The state Auditor's Office also routinely conducts a review of finances and recordkeeping at the jail, including an on-site visit. These inspections are typically unannounced.
"They go through all of our books," Hartog said. "They spot-check different areas."
With 106 employees and an annual budget of $1 million, the Kandiyohi County Sheriff's Office is a significant enterprise. About half of the employees work at the jail.
Unlike many county jails, Kandiyohi County houses inmates from multiple jurisdictions - local, state, federal and other Minnesota counties. This practice has been in effect since the current jail opened in 2001 and was planned for when the jail was designed. The jail is licensed for 190 but typically operates with 130 to 150 inmates, half of whom are local prisoners.
The revenue from boarding prisoners from other jurisdictions helps support the cost of operating the jail, Hartog said. "It offsets the cost to the taxpayer."
Hartog confirmed this week that there have been recent staff shortages, an issue that has come up repeatedly during the election campaign.
"We were short-staffed for a while" when a handful of employees were absent on family medical leave or with work-related injuries, but required staffing levels continued to be met within the jail, he said. "We have a minimum amount. We have to follow that per DOC rules."
Staffing came under scrutiny a year ago when the Department of Corrections requested a jail staffing plan, which requires approval by the Commissioner of Corrections for all facilities with more than 60 beds.
The plan had to account for vacation time and compensation time to ensure all shifts remained covered, Hartog said. "If people take time off, you have to have the appropriate staff to take their place."
At the time, the jail's 49 employees were working 12-hour shifts, he said. Continuing with 12-hour shifts would have required adding 10 more employees for adequate coverage, while switching to eight-hour shifts would have required the addition of two more staff.
The county drew up plans for both options. According to a letter from the Department of Corrections, both plans were reviewed and a state inspector recommended approval of either plan by the corrections commissioner.
The plan that ultimately was adopted calls for eight-hour shifts Monday through Friday and 12-hour shifts on weekends, Hartog said. New correctional officers have been added and as of this week, the staff is at 51, the number recommended by the staffing plan, he said.
Hartog acknowledged that recruiting correctional officers is becoming more difficult, not just in Kandiyohi County but around the state.
"It is a challenge overall to find people to apply," he said. "The work is 24/7, evenings, nights, holidays, weekends."
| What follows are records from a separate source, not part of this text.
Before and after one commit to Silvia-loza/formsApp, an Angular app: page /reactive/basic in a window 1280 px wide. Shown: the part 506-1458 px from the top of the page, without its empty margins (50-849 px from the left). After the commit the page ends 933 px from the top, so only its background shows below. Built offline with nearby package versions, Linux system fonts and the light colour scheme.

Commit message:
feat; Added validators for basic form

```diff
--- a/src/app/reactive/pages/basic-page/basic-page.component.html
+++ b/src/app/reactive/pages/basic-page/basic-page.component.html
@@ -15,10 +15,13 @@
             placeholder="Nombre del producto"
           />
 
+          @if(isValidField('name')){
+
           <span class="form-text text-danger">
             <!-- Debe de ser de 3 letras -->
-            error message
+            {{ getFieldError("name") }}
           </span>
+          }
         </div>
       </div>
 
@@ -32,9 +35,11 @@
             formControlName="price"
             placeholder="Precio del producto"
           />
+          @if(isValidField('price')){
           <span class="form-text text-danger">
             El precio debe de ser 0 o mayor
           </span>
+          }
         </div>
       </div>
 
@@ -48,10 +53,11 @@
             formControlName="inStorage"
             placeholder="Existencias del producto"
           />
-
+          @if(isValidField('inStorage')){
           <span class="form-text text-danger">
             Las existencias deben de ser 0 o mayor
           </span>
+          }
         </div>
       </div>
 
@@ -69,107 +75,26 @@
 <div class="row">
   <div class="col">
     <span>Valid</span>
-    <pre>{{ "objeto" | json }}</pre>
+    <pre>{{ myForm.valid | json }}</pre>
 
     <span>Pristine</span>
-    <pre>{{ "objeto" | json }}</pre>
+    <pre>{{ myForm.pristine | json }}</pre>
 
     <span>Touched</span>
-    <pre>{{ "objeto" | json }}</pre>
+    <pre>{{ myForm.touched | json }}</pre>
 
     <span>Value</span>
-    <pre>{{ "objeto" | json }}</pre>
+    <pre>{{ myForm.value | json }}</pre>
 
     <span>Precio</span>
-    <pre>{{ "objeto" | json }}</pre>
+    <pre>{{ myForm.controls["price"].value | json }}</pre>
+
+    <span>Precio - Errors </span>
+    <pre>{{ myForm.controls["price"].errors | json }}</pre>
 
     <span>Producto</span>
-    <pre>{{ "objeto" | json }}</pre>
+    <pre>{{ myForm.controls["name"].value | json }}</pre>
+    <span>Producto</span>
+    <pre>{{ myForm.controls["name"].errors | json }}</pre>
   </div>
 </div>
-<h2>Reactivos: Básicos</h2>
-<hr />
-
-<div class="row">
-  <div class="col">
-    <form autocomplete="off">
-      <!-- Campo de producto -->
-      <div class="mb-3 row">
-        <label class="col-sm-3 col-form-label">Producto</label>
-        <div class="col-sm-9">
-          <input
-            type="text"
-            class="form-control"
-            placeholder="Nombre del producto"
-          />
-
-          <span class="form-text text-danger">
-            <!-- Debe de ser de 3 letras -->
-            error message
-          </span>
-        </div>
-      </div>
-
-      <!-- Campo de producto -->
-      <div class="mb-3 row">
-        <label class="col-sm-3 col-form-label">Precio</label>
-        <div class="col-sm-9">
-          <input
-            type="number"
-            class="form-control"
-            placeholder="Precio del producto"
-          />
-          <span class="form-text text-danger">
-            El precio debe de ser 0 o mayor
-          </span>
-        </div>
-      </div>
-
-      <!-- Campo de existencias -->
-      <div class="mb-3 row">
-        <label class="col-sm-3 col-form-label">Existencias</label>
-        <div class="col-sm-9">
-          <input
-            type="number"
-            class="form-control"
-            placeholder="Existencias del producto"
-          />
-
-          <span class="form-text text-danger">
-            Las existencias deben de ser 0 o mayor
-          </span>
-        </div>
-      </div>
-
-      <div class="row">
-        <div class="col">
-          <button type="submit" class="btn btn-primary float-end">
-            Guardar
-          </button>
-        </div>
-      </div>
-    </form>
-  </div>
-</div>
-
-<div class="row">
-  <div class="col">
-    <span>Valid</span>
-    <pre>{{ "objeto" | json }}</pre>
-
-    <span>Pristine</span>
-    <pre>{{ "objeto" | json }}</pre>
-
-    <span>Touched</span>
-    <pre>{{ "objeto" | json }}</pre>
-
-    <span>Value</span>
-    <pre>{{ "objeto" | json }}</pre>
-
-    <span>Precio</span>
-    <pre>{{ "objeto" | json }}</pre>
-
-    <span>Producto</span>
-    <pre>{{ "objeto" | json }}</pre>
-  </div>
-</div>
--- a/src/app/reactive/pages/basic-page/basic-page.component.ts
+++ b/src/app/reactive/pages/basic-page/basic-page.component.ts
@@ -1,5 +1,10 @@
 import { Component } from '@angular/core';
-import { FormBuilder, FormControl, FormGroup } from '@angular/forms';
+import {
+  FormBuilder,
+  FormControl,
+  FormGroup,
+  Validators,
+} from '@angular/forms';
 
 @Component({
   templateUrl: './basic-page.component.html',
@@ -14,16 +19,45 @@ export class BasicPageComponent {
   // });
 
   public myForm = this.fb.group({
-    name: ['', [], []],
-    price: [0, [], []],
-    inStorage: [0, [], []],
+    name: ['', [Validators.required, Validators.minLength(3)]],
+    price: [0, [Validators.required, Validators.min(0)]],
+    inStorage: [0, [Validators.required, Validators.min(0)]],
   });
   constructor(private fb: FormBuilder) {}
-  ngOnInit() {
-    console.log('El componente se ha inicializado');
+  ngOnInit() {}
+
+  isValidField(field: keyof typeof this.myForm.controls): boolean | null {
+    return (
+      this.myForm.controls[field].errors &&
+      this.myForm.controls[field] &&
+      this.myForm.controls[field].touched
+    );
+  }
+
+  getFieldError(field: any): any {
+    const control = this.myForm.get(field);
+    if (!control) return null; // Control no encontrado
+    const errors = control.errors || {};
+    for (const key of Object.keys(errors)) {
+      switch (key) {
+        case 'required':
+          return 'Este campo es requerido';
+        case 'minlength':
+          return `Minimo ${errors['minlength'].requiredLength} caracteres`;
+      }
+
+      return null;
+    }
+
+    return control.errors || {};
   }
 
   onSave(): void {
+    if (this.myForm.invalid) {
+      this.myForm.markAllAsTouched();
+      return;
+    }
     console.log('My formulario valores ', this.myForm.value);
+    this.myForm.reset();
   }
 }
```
But he had positive words for the staff.
"I'm proud of what we have in the jail," he said. "We have a lot of people that work very hard. They work very well with the inmates and with each other."